--- Exercise details ---
In the material below, tally the lines that include the string "Excel", then write down only the total.

--- Data section ---
○ ○ ○ ○ ○ ○ ○

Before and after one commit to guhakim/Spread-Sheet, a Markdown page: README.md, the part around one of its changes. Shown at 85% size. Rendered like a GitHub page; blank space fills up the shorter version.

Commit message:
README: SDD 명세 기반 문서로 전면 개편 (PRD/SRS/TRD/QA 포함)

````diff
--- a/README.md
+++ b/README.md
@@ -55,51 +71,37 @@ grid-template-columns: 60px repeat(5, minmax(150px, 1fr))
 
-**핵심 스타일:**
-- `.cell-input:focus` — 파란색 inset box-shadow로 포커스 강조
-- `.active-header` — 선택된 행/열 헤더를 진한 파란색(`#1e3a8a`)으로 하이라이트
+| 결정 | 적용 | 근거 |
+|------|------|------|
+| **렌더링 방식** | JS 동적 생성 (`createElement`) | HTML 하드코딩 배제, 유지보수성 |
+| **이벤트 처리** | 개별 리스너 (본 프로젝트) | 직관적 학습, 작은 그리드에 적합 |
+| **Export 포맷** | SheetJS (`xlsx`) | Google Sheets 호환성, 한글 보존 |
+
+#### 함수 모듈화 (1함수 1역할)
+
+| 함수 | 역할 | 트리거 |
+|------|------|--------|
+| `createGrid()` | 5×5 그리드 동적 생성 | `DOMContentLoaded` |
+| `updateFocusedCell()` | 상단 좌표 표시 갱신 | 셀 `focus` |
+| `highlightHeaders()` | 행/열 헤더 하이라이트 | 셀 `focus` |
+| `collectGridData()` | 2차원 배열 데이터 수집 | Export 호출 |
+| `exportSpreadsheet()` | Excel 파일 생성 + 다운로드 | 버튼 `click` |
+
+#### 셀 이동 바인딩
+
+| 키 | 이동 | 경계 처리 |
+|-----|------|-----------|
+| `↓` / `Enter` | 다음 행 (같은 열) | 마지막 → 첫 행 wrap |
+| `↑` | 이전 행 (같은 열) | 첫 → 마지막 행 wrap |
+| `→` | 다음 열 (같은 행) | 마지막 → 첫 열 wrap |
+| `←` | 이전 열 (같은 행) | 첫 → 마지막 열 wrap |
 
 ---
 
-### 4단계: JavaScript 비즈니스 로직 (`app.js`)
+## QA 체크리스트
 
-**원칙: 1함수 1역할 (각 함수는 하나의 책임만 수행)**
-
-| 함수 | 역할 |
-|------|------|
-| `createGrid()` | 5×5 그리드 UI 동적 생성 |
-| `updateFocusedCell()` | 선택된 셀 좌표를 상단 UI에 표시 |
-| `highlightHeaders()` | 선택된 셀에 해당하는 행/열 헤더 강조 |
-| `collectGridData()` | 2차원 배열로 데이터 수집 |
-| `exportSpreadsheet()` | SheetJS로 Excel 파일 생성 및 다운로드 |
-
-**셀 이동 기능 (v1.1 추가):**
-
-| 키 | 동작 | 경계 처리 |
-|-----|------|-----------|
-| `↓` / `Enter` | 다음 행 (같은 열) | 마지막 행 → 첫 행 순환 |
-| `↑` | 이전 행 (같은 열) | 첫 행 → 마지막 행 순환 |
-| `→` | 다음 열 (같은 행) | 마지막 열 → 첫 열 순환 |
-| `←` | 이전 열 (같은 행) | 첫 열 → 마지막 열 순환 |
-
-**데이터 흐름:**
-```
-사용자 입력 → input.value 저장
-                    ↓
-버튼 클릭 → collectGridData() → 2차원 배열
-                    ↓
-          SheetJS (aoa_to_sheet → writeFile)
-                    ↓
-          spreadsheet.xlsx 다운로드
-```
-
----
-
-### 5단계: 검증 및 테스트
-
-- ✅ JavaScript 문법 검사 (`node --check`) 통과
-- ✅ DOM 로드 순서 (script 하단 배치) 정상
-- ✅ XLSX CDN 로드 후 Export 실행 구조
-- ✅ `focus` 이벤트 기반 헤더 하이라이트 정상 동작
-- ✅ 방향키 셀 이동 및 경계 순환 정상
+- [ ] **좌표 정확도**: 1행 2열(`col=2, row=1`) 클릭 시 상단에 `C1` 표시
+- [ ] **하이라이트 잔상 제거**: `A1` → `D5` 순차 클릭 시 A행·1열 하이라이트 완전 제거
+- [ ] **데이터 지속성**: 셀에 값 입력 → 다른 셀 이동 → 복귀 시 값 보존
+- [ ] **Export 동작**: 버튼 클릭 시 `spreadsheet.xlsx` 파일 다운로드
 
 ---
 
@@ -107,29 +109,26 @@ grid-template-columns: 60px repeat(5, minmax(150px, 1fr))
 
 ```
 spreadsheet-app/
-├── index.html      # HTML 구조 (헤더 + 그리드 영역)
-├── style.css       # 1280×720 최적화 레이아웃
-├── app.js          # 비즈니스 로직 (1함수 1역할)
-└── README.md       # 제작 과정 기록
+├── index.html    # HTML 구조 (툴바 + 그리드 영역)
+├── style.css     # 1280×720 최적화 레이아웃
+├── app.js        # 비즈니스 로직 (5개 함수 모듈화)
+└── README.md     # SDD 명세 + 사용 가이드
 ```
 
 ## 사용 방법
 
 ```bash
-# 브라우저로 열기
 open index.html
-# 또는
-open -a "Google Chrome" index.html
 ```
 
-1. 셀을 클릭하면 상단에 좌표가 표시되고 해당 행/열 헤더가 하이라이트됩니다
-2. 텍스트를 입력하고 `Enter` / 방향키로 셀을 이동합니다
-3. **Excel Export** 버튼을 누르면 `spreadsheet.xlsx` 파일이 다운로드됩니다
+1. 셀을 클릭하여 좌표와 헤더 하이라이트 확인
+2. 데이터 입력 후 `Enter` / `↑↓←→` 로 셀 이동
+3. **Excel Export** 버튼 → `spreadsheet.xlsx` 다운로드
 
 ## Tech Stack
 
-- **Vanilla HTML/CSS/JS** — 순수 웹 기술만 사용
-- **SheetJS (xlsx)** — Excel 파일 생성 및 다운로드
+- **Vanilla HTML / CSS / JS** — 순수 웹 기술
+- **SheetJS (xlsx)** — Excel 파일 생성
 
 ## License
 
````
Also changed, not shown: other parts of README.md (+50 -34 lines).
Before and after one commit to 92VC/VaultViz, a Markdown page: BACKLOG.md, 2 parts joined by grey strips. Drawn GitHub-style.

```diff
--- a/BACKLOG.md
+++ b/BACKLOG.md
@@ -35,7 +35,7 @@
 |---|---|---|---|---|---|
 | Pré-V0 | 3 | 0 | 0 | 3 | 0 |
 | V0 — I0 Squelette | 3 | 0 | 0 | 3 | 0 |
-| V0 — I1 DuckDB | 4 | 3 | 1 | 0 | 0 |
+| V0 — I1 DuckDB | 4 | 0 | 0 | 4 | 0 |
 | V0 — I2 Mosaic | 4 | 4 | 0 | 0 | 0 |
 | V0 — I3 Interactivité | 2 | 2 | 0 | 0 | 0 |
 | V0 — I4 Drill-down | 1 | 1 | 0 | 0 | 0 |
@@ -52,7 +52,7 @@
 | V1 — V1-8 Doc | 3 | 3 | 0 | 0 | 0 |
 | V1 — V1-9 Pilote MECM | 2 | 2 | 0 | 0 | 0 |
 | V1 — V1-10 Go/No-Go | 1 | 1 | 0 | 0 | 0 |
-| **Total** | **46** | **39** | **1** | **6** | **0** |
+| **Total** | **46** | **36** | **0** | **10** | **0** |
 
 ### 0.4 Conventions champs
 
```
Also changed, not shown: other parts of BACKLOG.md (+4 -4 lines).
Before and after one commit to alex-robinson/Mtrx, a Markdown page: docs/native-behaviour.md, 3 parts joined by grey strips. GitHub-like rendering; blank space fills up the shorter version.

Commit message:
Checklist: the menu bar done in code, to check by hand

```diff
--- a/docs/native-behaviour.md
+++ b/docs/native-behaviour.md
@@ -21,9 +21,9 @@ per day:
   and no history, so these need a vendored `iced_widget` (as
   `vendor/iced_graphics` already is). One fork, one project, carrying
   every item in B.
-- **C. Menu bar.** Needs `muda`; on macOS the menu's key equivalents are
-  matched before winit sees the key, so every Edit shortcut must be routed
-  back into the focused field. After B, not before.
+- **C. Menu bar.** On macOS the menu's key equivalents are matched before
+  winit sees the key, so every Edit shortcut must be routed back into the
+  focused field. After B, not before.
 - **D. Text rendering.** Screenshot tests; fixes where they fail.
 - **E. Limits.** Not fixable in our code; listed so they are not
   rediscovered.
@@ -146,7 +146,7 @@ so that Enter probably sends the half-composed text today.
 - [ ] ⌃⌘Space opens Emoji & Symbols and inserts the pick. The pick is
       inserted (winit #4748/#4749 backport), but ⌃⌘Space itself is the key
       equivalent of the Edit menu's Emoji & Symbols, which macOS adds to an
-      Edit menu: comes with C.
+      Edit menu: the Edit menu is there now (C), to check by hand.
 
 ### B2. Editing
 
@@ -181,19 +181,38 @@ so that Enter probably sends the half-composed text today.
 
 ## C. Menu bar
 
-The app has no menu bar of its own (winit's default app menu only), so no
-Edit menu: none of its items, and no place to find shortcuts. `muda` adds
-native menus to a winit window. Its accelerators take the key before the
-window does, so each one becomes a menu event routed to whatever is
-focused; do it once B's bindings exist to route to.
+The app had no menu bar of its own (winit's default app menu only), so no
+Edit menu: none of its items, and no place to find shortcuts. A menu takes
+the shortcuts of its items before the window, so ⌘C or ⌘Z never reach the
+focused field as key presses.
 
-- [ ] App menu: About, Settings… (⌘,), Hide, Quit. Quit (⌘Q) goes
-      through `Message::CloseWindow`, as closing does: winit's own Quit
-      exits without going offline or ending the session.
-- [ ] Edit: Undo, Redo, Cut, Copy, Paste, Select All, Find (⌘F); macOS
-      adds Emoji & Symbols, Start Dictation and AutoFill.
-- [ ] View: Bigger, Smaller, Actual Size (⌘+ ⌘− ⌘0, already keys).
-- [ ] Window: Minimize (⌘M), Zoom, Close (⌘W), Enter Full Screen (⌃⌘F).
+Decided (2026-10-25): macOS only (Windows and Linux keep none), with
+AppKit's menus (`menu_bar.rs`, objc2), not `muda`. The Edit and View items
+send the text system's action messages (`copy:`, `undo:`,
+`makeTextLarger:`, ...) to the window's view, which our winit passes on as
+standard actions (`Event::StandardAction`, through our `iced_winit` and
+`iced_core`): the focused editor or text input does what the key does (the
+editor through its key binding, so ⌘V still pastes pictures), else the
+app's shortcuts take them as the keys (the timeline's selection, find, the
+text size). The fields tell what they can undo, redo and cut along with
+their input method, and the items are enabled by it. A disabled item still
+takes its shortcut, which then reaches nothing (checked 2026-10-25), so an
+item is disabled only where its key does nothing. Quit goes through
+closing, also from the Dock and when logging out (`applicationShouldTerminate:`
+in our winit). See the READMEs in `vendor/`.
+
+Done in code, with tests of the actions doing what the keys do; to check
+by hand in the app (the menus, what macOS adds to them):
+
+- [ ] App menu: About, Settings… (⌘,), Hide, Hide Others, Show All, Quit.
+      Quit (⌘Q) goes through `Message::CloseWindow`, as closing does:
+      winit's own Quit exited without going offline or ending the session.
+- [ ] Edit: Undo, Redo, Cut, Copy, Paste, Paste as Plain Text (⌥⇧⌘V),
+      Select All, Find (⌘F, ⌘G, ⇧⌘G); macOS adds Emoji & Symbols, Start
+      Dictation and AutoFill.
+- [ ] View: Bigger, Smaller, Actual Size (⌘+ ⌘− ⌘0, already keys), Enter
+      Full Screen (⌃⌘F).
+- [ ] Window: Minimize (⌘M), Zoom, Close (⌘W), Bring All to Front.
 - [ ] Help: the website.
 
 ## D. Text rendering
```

○ ○ ○ ○ ○ ○ ○

--- Solution to the exercise ---
6